=== The task ===
From the first line of the data below through the line holding "docs(design): tighten status-slug, root", output each line exactly and leave the pictures out.

=== Input data ===
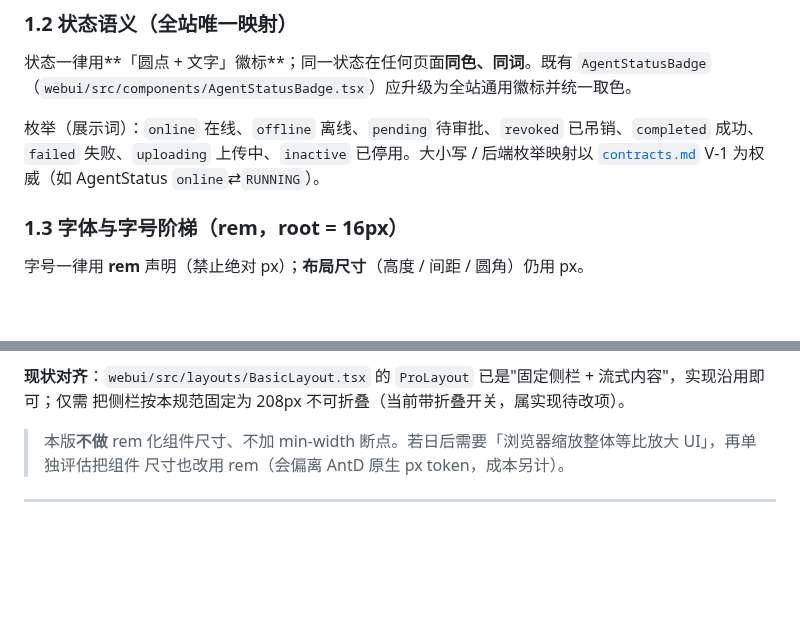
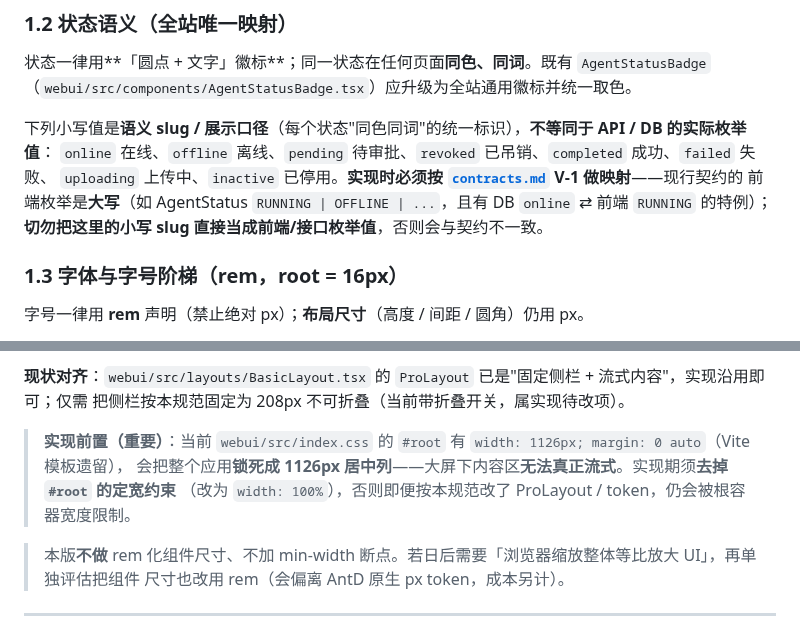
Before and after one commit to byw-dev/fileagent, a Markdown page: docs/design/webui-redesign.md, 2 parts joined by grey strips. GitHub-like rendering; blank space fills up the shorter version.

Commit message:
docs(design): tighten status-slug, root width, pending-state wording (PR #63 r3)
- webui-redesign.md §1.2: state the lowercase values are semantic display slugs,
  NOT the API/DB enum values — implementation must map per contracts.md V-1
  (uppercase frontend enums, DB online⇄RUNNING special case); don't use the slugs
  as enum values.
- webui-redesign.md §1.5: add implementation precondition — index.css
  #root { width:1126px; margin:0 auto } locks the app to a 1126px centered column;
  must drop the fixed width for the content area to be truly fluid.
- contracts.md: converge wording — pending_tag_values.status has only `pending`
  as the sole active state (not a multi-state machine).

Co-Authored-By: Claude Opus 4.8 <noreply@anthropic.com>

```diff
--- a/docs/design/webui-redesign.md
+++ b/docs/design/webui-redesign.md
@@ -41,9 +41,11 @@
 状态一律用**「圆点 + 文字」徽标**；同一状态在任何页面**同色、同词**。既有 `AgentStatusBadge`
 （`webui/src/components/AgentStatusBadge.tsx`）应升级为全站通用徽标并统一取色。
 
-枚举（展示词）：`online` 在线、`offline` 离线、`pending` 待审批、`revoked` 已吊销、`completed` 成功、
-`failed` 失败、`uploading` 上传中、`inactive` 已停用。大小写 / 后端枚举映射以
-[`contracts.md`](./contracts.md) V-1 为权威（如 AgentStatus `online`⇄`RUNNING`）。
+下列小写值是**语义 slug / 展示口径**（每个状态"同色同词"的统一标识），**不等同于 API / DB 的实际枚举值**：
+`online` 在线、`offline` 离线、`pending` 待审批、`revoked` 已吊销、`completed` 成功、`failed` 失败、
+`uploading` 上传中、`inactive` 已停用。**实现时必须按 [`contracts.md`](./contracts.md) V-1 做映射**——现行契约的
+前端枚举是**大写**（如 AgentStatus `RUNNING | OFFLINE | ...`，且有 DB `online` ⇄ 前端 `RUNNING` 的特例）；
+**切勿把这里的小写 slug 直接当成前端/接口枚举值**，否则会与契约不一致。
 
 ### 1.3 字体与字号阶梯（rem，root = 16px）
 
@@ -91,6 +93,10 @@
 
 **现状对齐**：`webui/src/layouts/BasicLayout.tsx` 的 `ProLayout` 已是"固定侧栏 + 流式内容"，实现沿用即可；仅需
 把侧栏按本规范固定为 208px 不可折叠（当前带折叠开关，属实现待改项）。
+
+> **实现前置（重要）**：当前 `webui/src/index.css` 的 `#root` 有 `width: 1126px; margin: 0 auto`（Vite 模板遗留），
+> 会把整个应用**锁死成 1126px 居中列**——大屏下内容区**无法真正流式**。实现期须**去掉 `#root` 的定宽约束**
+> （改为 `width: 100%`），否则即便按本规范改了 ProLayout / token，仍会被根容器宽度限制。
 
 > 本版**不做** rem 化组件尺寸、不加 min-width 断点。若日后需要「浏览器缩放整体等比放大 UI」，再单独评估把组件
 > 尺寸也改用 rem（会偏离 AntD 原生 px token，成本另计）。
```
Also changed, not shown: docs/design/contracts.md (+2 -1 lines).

=== Expected answer ===
Before and after one commit to byw-dev/fileagent, a Markdown page: docs/design/webui-redesign.md, 2 parts joined by grey strips. GitHub-like rendering; blank space fills up the shorter version.

Commit message:
docs(design): tighten status-slug, root width, pending-state wording (PR #63 r3)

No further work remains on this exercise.